§ The problem:
The answer must consist of every line in the records below that contains the string "color".

────────────────────

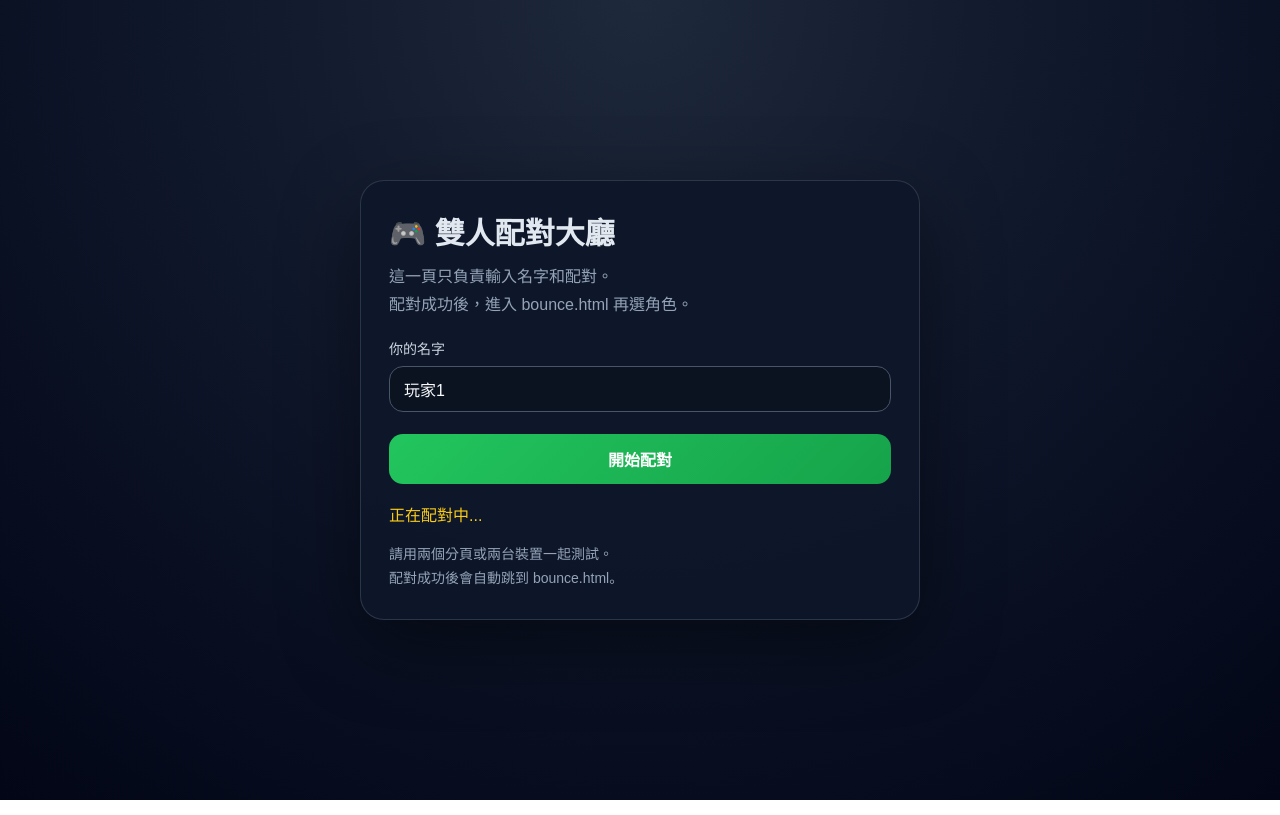
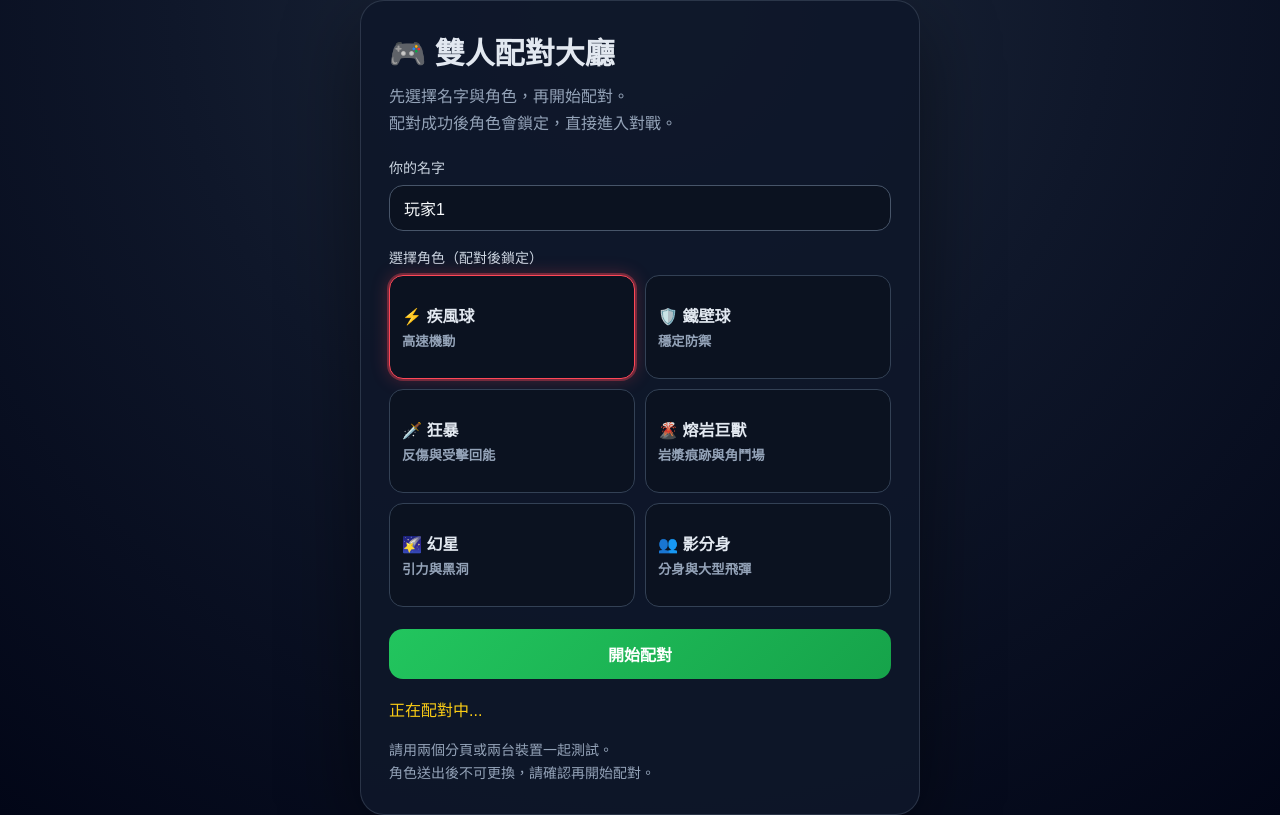
Before and after one commit to erichuang1213/bonus, a website: page ball/public/index.html in a window 1280 px wide. Both pictures are taken after a click on the button "開始配對". Drawn offline with nearby package versions, Linux system fonts and the light colour scheme; no server answers.

Commit message:
Lock online character choice before matchmaking

```diff
--- a/ball/public/index.html
+++ b/ball/public/index.html
@@ -58,6 +58,37 @@
       color: #f8fafc;
     }
 
+    .role-grid {
+      display: grid;
+      grid-template-columns: repeat(2, minmax(0, 1fr));
+      gap: 10px;
+      margin-top: 8px;
+    }
+
+    .role-option {
+      min-height: 104px;
+      margin: 0;
+      padding: 12px;
+      border: 1px solid #334155;
+      border-radius: 14px;
+      background: #0b1220;
+      color: #e2e8f0;
+      text-align: left;
+    }
+
+    .role-option.is-selected {
+      border-color: var(--role-color);
+      box-shadow: 0 0 0 2px color-mix(in srgb, var(--role-color) 35%, transparent), 0 0 18px color-mix(in srgb, var(--role-color) 28%, transparent);
+    }
+
+    .role-option strong, .role-option small { display: block; }
+    .role-option small { margin-top: 5px; color: #94a3b8; line-height: 1.45; }
+
+    @media (max-width: 430px) {
+      .card { padding: 20px; }
+      .role-grid { grid-template-columns: 1fr; }
+    }
+
     button {
       margin-top: 22px;
       border: none;
@@ -91,12 +122,15 @@
   <div class="card">
     <h1>🎮 雙人配對大廳</h1>
     <p class="desc">
-      這一頁只負責輸入名字和配對。<br />
-      配對成功後，進入 bounce.html 再選角色。
+      先選擇名字與角色，再開始配對。<br />
+      配對成功後角色會鎖定，直接進入對戰。
     </p>
 
     <label for="playerName">你的名字</label>
     <input id="playerName" value="玩家1" />
+
+    <label>選擇角色（配對後鎖定）</label>
+    <div class="role-grid" id="roleGrid" aria-label="角色選擇"></div>
 
     <button id="matchBtn">開始配對</button>
 
@@ -104,7 +138,7 @@
 
     <div class="tip">
       請用兩個分頁或兩台裝置一起測試。<br />
-      配對成功後會自動跳到 bounce.html。
+      角色送出後不可更換，請確認再開始配對。
     </div>
   </div>
 
@@ -114,12 +148,43 @@
     const playerNameInput = document.getElementById("playerName");
     const matchBtn = document.getElementById("matchBtn");
     const statusEl = document.getElementById("status");
+    const roleGrid = document.getElementById("roleGrid");
+
+    const roles = [
+      { id: "speeder", name: "⚡ 疾風球", desc: "高速機動", color: "#ff4757" },
+      { id: "tank", name: "🛡️ 鐵壁球", desc: "穩定防禦", color: "#2ed573" },
+      { id: "frenzy", name: "🗡️ 狂暴", desc: "反傷與受擊回能", color: "#ff3333" },
+      { id: "magma", name: "🌋 熔岩巨獸", desc: "岩漿痕跡與角鬥場", color: "#ee5253" },
+      { id: "nova", name: "🌠 幻星", desc: "引力與黑洞", color: "#5f27cd" },
+      { id: "clone", name: "👥 影分身", desc: "分身與大型飛彈", color: "#ff6b9d" },
+    ];
+    let selectedRole = sessionStorage.getItem("selectedQueueRole") || "speeder";
+
+    function renderRoleOptions() {
+      roleGrid.innerHTML = "";
+      roles.forEach((role) => {
+        const button = document.createElement("button");
+        button.type = "button";
+        button.className = `role-option${role.id === selectedRole ? " is-selected" : ""}`;
+        button.style.setProperty("--role-color", role.color);
+        button.innerHTML = `<strong>${role.name}</strong><small>${role.desc}</small>`;
+        button.addEventListener("click", () => {
+          if (matchBtn.disabled) return;
+          selectedRole = role.id;
+          sessionStorage.setItem("selectedQueueRole", selectedRole);
+          renderRoleOptions();
+        });
+        roleGrid.appendChild(button);
+      });
+    }
+    renderRoleOptions();
 
     let playerKey = sessionStorage.getItem("playerKey") || "";
 
     matchBtn.addEventListener("click", () => {
       const payload = {
         name: playerNameInput.value.trim() || "玩家",
+        role: selectedRole,
         playerKey: playerKey || undefined,
       };
 
```
Also changed, not shown: ball/public/bounce.html (+18 -1 lines), ball/server.js (+8 -2 lines).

────────────────────

§ Answer section:
       color: #f8fafc;
+      color: #e2e8f0;
+      border-color: var(--role-color);
+      box-shadow: 0 0 0 2px color-mix(in srgb, var(--role-color) 35%, transparent), 0 0 18px color-mix(in srgb, var(--role-color) 28%, transparent);
+    .role-option small { margin-top: 5px; color: #94a3b8; line-height: 1.45; }
+      { id: "speeder", name: "⚡ 疾風球", desc: "高速機動", color: "#ff4757" },
+      { id: "tank", name: "🛡️ 鐵壁球", desc: "穩定防禦", color: "#2ed573" },
+      { id: "frenzy", name: "🗡️ 狂暴", desc: "反傷與受擊回能", color: "#ff3333" },
+      { id: "magma", name: "🌋 熔岩巨獸", desc: "岩漿痕跡與角鬥場", color: "#ee5253" },
+      { id: "nova", name: "🌠 幻星", desc: "引力與黑洞", color: "#5f27cd" },
+      { id: "clone", name: "👥 影分身", desc: "分身與大型飛彈", color: "#ff6b9d" },
+        button.style.setProperty("--role-color", role.color);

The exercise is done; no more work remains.